(Beginning of Given data)
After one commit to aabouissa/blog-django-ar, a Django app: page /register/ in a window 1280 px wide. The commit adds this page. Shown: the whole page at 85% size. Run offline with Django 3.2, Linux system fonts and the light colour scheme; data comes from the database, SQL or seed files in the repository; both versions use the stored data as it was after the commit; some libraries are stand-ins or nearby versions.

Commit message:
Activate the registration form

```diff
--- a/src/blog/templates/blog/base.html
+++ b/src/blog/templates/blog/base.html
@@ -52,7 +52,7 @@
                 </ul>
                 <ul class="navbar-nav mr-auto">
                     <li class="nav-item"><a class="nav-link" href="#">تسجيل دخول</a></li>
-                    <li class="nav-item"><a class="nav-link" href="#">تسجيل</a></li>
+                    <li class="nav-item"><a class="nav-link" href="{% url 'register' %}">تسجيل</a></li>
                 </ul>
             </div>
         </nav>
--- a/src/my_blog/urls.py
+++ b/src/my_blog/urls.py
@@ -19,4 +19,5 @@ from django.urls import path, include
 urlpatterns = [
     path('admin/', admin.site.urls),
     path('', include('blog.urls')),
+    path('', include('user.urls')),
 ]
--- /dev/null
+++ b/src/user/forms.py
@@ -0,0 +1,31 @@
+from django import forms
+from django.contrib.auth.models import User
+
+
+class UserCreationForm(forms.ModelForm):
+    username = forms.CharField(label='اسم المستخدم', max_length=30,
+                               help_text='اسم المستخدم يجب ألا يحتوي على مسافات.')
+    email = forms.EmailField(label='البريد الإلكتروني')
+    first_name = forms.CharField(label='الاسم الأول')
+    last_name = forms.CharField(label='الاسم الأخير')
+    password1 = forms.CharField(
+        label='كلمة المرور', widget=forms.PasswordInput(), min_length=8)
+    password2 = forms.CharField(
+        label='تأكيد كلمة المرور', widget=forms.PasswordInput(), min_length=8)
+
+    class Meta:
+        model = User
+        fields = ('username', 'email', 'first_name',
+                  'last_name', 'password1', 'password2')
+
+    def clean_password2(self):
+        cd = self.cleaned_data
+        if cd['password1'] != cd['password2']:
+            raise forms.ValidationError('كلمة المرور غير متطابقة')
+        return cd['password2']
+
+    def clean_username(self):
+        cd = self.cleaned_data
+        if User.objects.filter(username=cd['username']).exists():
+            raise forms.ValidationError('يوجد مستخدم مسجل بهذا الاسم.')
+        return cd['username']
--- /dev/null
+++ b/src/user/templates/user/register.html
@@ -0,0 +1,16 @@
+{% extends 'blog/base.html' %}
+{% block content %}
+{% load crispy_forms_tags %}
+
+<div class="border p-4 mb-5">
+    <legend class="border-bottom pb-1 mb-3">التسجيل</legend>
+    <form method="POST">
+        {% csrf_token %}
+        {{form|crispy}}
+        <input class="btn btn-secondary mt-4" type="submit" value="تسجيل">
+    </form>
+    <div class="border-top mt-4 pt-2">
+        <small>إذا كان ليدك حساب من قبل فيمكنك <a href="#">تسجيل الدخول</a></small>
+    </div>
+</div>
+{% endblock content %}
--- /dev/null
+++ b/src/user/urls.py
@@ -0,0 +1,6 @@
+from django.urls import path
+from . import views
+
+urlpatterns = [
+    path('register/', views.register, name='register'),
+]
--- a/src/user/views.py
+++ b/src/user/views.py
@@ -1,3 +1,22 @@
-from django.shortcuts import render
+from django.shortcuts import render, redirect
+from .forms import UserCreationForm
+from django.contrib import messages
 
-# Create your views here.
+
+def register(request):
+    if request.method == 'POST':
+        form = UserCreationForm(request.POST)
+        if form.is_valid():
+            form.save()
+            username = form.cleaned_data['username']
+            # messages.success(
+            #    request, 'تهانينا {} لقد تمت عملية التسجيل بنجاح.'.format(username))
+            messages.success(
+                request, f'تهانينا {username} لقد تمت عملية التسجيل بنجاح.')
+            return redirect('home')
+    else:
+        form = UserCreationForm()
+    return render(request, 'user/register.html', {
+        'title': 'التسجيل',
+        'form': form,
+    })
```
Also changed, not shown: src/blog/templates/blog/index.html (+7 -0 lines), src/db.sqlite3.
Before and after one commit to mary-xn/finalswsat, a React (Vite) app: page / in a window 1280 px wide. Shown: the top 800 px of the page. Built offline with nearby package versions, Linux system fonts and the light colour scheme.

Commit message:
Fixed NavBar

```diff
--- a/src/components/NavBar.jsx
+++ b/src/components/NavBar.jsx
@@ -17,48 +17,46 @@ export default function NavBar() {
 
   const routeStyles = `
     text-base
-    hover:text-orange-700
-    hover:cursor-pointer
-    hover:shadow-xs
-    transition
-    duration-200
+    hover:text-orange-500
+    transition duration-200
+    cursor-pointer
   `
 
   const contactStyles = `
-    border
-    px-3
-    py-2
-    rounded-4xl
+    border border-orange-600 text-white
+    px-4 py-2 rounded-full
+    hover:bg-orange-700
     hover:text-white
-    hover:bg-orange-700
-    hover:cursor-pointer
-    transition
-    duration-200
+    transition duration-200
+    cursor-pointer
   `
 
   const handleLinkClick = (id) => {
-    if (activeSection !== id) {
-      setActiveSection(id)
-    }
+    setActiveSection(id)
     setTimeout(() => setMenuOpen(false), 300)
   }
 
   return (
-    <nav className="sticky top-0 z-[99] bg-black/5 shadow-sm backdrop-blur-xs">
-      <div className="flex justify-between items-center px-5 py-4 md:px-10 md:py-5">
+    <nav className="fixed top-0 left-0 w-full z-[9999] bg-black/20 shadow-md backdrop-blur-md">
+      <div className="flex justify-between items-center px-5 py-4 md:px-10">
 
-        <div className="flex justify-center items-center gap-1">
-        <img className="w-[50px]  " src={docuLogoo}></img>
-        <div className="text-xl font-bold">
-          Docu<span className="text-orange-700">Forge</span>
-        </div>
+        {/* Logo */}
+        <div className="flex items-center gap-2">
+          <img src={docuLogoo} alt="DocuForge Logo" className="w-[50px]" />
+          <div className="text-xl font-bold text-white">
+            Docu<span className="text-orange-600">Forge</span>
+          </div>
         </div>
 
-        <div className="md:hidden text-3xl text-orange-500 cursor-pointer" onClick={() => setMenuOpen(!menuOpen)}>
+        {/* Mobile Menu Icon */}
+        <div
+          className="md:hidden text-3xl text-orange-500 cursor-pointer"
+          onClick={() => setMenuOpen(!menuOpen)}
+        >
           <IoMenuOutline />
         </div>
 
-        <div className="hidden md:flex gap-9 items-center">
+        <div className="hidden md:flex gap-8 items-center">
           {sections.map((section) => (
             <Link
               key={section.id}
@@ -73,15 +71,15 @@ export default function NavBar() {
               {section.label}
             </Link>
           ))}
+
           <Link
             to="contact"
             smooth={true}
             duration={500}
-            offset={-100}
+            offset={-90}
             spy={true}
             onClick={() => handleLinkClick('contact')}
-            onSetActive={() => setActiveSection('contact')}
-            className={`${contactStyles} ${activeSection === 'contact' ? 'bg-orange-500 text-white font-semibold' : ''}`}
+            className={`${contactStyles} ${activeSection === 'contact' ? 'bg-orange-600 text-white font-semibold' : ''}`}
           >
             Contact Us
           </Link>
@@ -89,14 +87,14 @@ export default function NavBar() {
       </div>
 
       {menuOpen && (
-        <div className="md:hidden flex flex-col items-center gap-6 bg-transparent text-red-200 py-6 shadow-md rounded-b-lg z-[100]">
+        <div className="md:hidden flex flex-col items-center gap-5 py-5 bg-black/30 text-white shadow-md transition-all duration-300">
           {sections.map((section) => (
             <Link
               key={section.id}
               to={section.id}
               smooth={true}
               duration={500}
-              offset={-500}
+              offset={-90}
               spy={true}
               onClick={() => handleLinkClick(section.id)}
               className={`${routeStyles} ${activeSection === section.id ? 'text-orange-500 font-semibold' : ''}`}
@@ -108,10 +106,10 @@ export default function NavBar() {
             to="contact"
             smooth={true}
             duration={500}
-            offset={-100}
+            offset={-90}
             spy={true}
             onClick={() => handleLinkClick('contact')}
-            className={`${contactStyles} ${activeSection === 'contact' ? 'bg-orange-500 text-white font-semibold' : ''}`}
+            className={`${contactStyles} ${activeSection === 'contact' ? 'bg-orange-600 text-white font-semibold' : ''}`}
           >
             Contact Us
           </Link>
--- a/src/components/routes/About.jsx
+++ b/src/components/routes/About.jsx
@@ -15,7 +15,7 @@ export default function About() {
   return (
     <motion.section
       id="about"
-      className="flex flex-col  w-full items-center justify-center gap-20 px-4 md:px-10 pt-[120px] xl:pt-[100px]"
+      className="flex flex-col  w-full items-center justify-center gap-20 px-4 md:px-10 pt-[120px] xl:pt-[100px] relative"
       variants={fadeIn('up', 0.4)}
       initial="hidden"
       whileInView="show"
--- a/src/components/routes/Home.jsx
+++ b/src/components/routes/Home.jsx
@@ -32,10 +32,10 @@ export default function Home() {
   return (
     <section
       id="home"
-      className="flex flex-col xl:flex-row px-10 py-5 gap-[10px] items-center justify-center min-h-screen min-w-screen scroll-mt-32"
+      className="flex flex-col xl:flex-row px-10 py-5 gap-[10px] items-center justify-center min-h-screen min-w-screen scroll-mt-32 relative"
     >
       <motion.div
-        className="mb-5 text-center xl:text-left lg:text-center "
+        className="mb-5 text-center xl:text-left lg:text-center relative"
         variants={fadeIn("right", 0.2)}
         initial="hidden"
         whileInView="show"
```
(End of Given data)
__Aim of the exercise__.
Work out how many lines above contain the word "django". Give only the number.

__Answer to the exercise__.
8